Lately, the song by Peter Gabriel “I grieve” from the movie “City of Angels” plays on repeat when I see babies, baby clothes, little kids, blasted strollers and families in general while at the store, the mall, freaking Cracker Barrel.
I have to almost step outside of myself in order to NOT have a breakdown. Though some days are better than others, I can’t seem to fully accept this permanent loss.
What hurts the most is I will never have anyone who looks like me or inherits the way I tilt my head when I’m pondering or laughs like me.
As an only child, I have always enjoyed my own company. My imagination is huge. Now I wish I didn’t have such a huge imagination because I keep imagining what a son or daughter might’ve looked like.
I tend to focus my grief of being medically induced into menopause on not having anyone to look like me because I grew up just knowing my mother’s side of the family. Thanks to divorce when I was two, I never met anyone on my father’s side until I was 35 years old.
I look nothing like my mother. I look nothing like her side of the family. I have struggled with that.
There is no one to carry on my name. It literally stops with me.
What is it like to actually carry a child? Thanks to cancer, I will never know.
by Megan-Claire Chase
How would you respond to the writing prompt, ‘Ovary Suppression’?
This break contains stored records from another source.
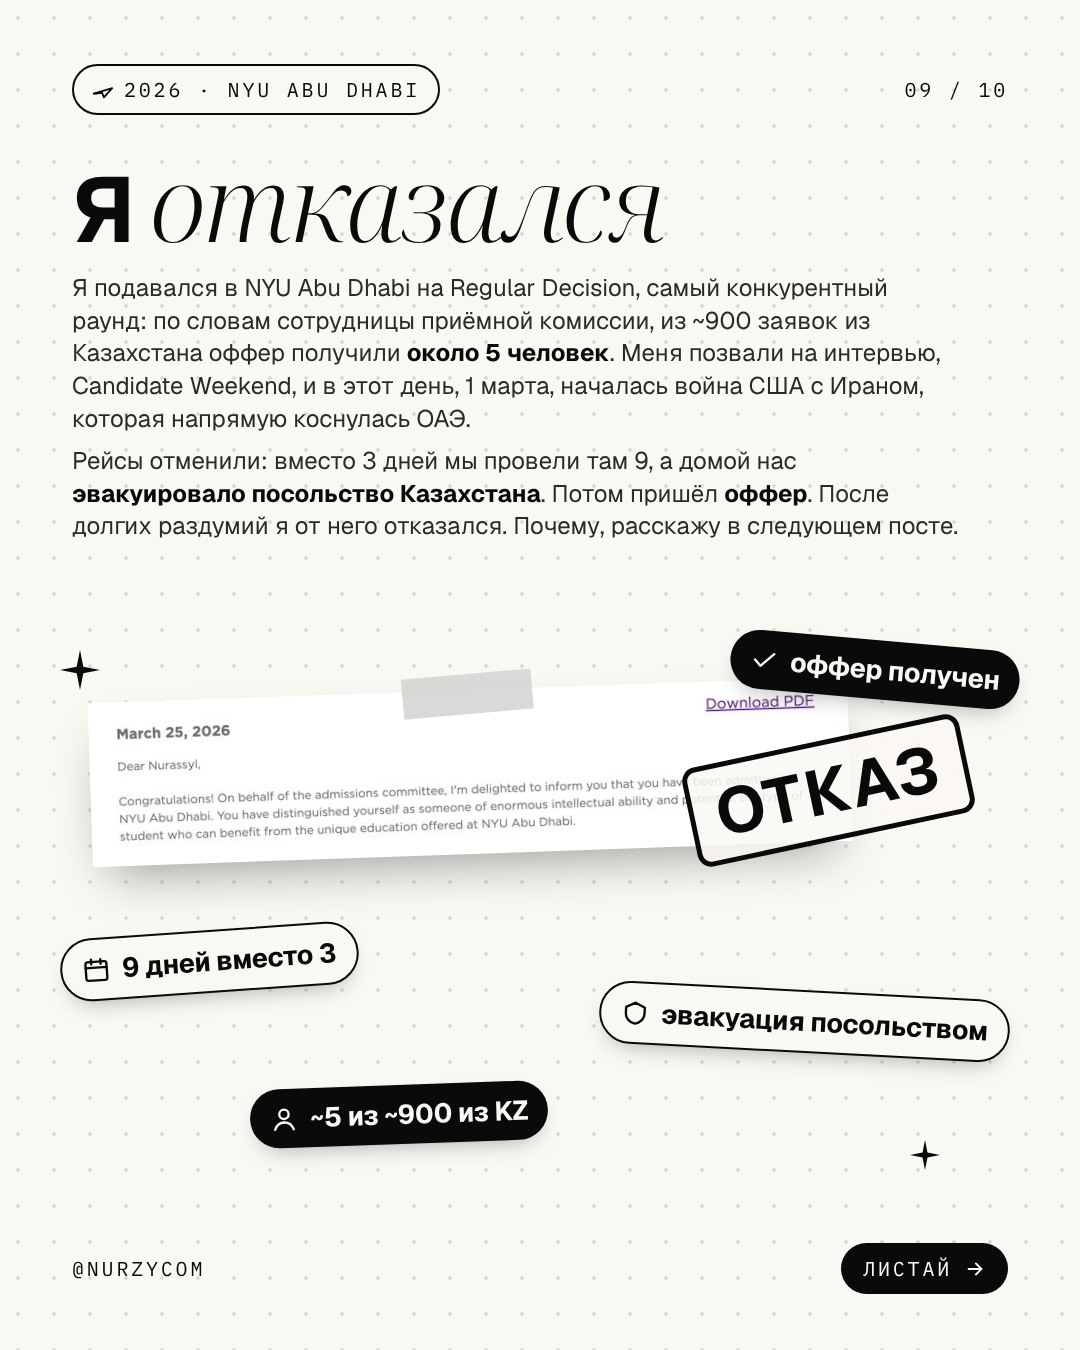
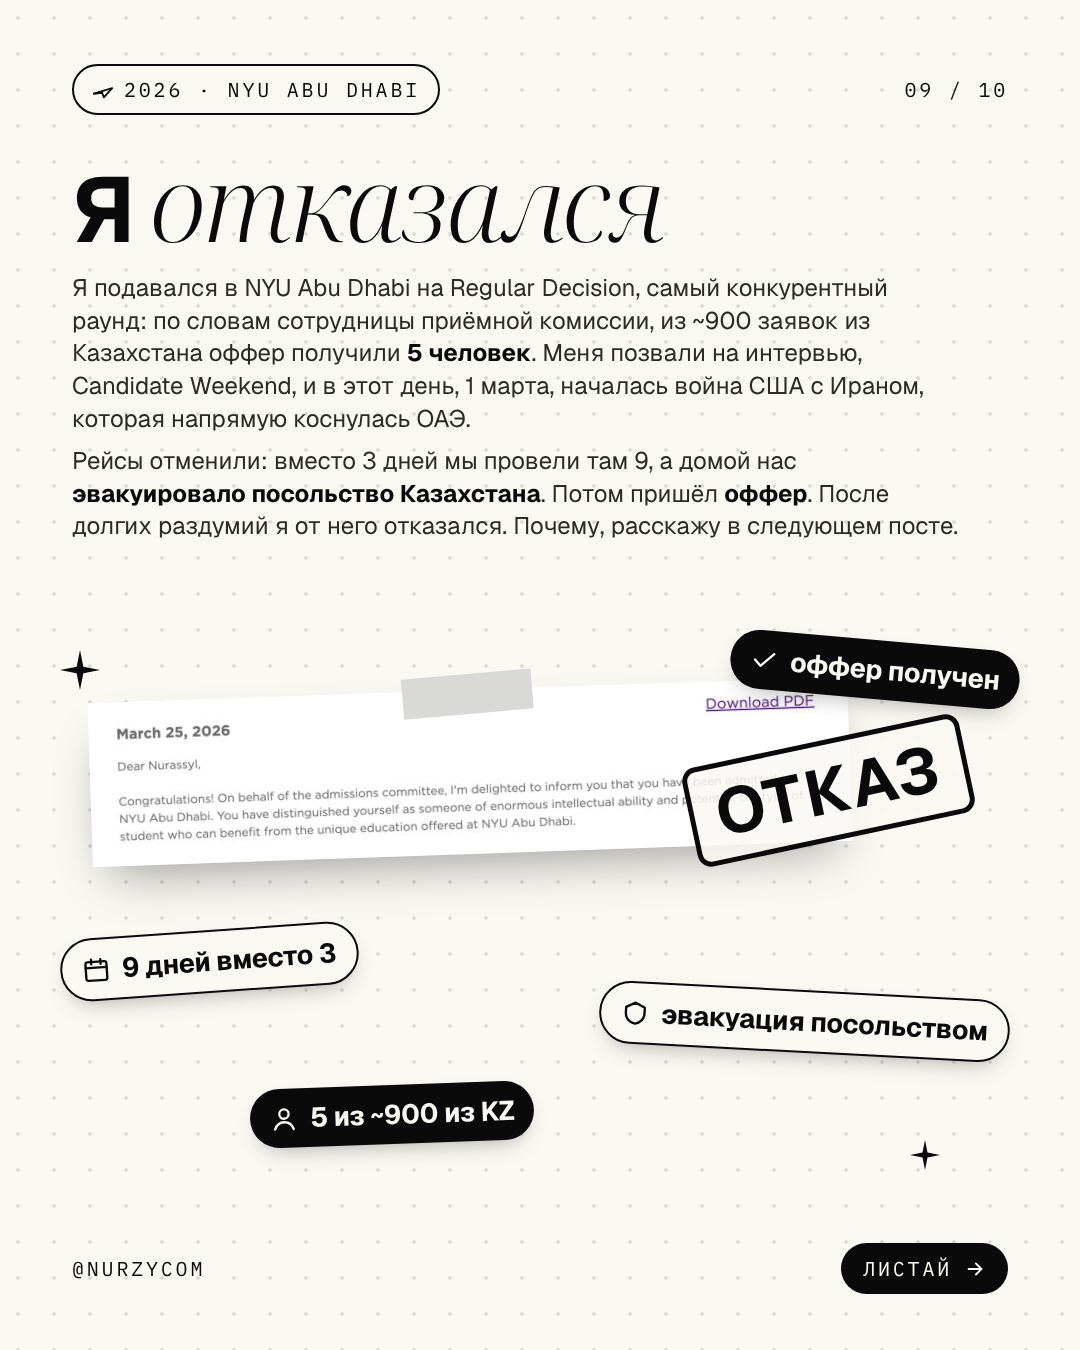
Story slide 9: exactly 5 NYUAD offers
Claude-Session: https://claude.ai/code/session_01EUKBNPzc7y2DXSfnei23HU

Changed region(s): [[0.3667, 0.2489, 0.8556, 0.28], [0.275, 0.8089, 0.5194, 0.84]]

diff --git a/social/story/slide-09.html b/social/story/slide-09.html
@@ -86,7 +86,7 @@
 
   <div class="text">
     <h1>Я <em>отказался</em></h1>
-    <p class="sub">Я подавался в NYU Abu Dhabi на Regular Decision, самый конкурентный раунд: по словам сотрудницы приёмной комиссии, из&nbsp;~900 заявок из Казахстана оффер получили <b>около 5 человек</b>. Меня позвали на интервью, Candidate Weekend, и&nbsp;в&nbsp;этот день, 1 марта, началась война США с Ираном, которая напрямую коснулась ОАЭ.</p>
+    <p class="sub">Я подавался в NYU Abu Dhabi на Regular Decision, самый конкурентный раунд: по словам сотрудницы приёмной комиссии, из&nbsp;~900 заявок из Казахстана оффер получили <b>5 человек</b>. Меня позвали на интервью, Candidate Weekend, и&nbsp;в&nbsp;этот день, 1 марта, началась война США с Ираном, которая напрямую коснулась ОАЭ.</p>
     <p class="sub">Рейсы отменили: вместо 3 дней мы провели там 9, а домой нас <b>эвакуировало посольство Казахстана</b>. Потом пришёл <b>оффер</b>. После долгих раздумий я от него отказался. Почему, расскажу в следующем посте.</p>
   </div>
 
@@ -96,7 +96,7 @@
   <span class="sticker s-dark s1"><svg class="i" viewBox="0 0 24 24"><path d="M20 6L9 17l-5-5"/></svg>оффер получен</span>
   <span class="sticker s-light s2"><svg class="i" viewBox="0 0 24 24"><rect x="3" y="5" width="18" height="16" rx="2"/><path d="M3 10h18M8 3v4M16 3v4"/></svg>9 дней вместо 3</span>
   <span class="sticker s-light s3"><svg class="i" viewBox="0 0 24 24"><path d="M12 3l8 4v5c0 4.5-3.4 8.3-8 9-4.6-.7-8-4.5-8-9V7z"/></svg>эвакуация посольством</span>
-  <span class="sticker s-dark s4"><svg class="i" viewBox="0 0 24 24"><circle cx="12" cy="8" r="4"/><path d="M4 21c1.5-4 4.5-6 8-6s6.5 2 8 6"/></svg>~5 из ~900 из KZ</span>
+  <span class="sticker s-dark s4"><svg class="i" viewBox="0 0 24 24"><circle cx="12" cy="8" r="4"/><path d="M4 21c1.5-4 4.5-6 8-6s6.5 2 8 6"/></svg>5 из ~900 из KZ</span>
   <svg class="sparkle sp1" viewBox="0 0 24 24"><path d="M12 0 L14 10 L24 12 L14 14 L12 24 L10 14 L0 12 L10 10 Z"/></svg>
   <svg class="sparkle sp2" viewBox="0 0 24 24"><path d="M12 0 L14 10 L24 12 L14 14 L12 24 L10 14 L0 12 L10 10 Z"/></svg>
 

diff --git a/CLAUDE.md b/CLAUDE.md
@@ -22,7 +22,7 @@ You are continuing work on the personal brand and tutoring business of Nurassyl 
 - 2023 diplomas seen (grade 9): Republican olympiad, chemistry, I degree (Shymkent, 20-25 March 2023); Republican science projects competition, II degree; XXX International Tuymaada Olympiad, chemistry junior league, First Degree Diploma (Yakutsk, 2-10 July 2023). "Absolute champion" of Tuymaada is not shown on the diploma: do not publish it without the official results list.
 - 2024 diplomas seen (grade 10): Republican olympiad, chemistry, II degree (27-31 March 2024); XXXI Tuymaada, chemistry senior league, Third Degree Diploma (Yakutsk, 3-11 July 2024); Republican research conference «Жас әл-Фараби» (KazNU), Informatics/IT section, III degree (Almaty, 2024). The Farabi diploma is not in his Common App or in the 5-medal count: ask before counting it.
 - SAT 1560 is a superscore: Reading & Writing 760 (May 2025) + Math 800 (Dec 2025). IELTS Academic (computer) 8.0, test date 28 Feb 2025: L 8, R 8.5, W 8, S 7. SAT reports seen: May 2025 total 1490 (RW 760, M 730); Dec 2025 total 1520 (RW 720, M 800). Never publish test-taker ID, TRF number or SAT record locator.
-- Admitted to NYU Abu Dhabi, Regular Decision (offer letter dated 25 March 2026), declined it and chose NU. Story he tells: invited to Candidate Weekend; on interview day (1 March 2026) a US-Iran war began that affected the UAE; stayed 9 days instead of 3 and was evacuated by the Embassy of Kazakhstan. His 4 reasons for declining are saved for a later post. The "~5 offers out of ~900 from Kazakhstan" figure comes verbally from an NYUAD admissions committee member: publish only with that attribution (see hard rule 5).
+- Admitted to NYU Abu Dhabi, Regular Decision (offer letter dated 25 March 2026), declined it and chose NU. Story he tells: invited to Candidate Weekend; on interview day (1 March 2026) a US-Iran war began that affected the UAE; stayed 9 days instead of 3 and was evacuated by the Embassy of Kazakhstan. His 4 reasons for declining are saved for a later post. The "5 offers out of ~900 from Kazakhstan" figure (5 is exact, 900 is approximate) comes verbally from an NYUAD admissions committee member: publish only with that attribution (see hard rule 5).
 - Nazarbayev University: admitted to Chemical and Materials Engineering on a **grant** (offer dated 9 April 2026). Never publish the Applicant ID.
 - A student he tutored finished Organic Chemistry I at UC San Diego Extended Studies with a 92.4% final grade (publish unnamed, as a result only)
 
@@ -32,7 +32,7 @@ You are continuing work on the personal brand and tutoring business of Nurassyl 
 2. **Official scores only.** Practice-test scores and expected scores are never published as results.
 3. **Consent first.** Publish a student's name, score or words only with written consent, plus a parent's consent if under 18. Anonymous is fine ("Student, grade 11").
 4. **Shared students stay off public materials for now.** Alan, Dastan and Nurislam were taught through an employer company and partly by another tutor (Karakat). Do not use their results until permission and fair wording are settled. Never claim sole credit. Never suggest poaching company students.
-5. **Do not publish** an IQ score. The NYUAD figure ("~5 offers from ~900 Kazakhstan applicants, Regular Decision") may be published only with its source: "по словам сотрудницы приёмной комиссии NYUAD" (told to Nurassyl in person). Never turn it into a percentage or an official statistic.
+5. **Do not publish** an IQ score. The NYUAD figure ("exactly 5 offers from ~900 Kazakhstan applicants, Regular Decision") may be published only with its source: "по словам сотрудницы приёмной комиссии NYUAD" (told to Nurassyl in person). Never turn it into a percentage or an official statistic.
 6. **No guarantees.** Never promise a specific score; offer "a realistic range after the diagnostic".
 
 ## Activities (corrected by Nurassyl, 2026-10-13)
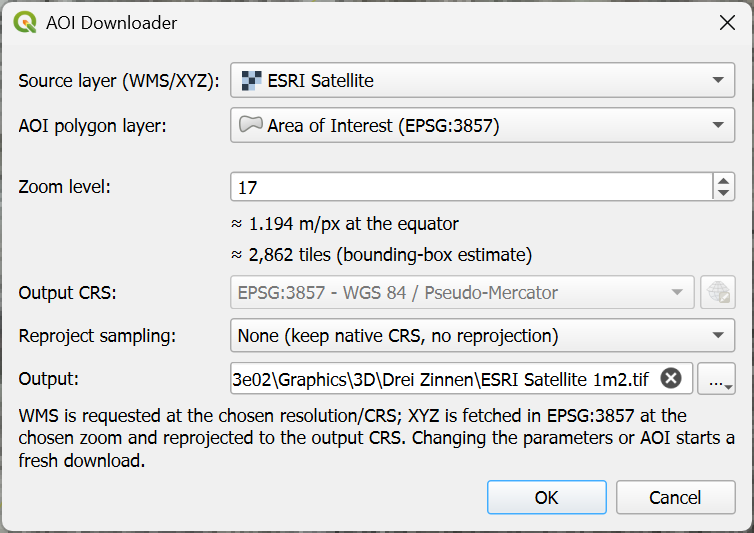
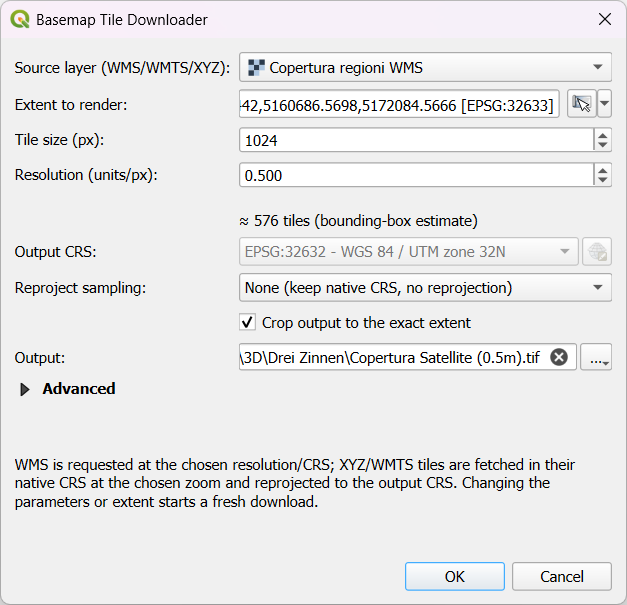
Release 1.2.0; point URLs at renamed repo; update dialog screenshot

Changed region(s): [[0.0, 0.0, 1.0, 1.0]]

diff --git a/CHANGELOG.md b/CHANGELOG.md
@@ -4,9 +4,12 @@ All notable changes to this project are documented here.
 The format is based on [Keep a Changelog](https://keepachangelog.com/).
 
 ## [Unreleased]
+
+## [1.2.0] - 2026-07-01
 ### Changed
 - **Renamed the plugin to "Basemap Tile Downloader"** (menu, metadata, log tab).
-  The Python package and repository names are unchanged.
+  The Python package folder (`aoi_downloader`) is unchanged; the repository was
+  renamed to `Basemap-Tile-Downloader`.
 - **The download area is now a rectangular extent instead of an AOI polygon
   layer.** The dialog uses an extent selector (Calculate from Layer / Use
   Current Map Canvas Extent / Draw on Canvas), like QGIS's "Convert Map to

diff --git a/README.md b/README.md
@@ -1,6 +1,6 @@
 # Basemap Tile Downloader for QGIS
 
-[![CI](https://github.com/cvonk/AOI-Downloader-for-QGIS/actions/workflows/ci.yml/badge.svg)](https://github.com/cvonk/AOI-Downloader-for-QGIS/actions/workflows/ci.yml)
+[![CI](https://github.com/cvonk/Basemap-Tile-Downloader/actions/workflows/ci.yml/badge.svg)](https://github.com/cvonk/Basemap-Tile-Downloader/actions/workflows/ci.yml)
 
 A QGIS plugin that exports a high-resolution GeoTIFF from a **WMS**, **WMTS**, or
 **XYZ** basemap over a chosen rectangular extent.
This writing comes directly from one of our participants in our Unspoken Ink Creative Writing Group for young adult cancer survivors. The participants met for 2 hours each week, for 8 weeks during our Summer 2018 session. This writing has not been edited since its original creation, showing the wonderfully raw and powerful prose coming from the courageous writing group participants each week. If you’d like to sign up for future sessions, please email firstname.lastname@example.org or sign up on our interest form.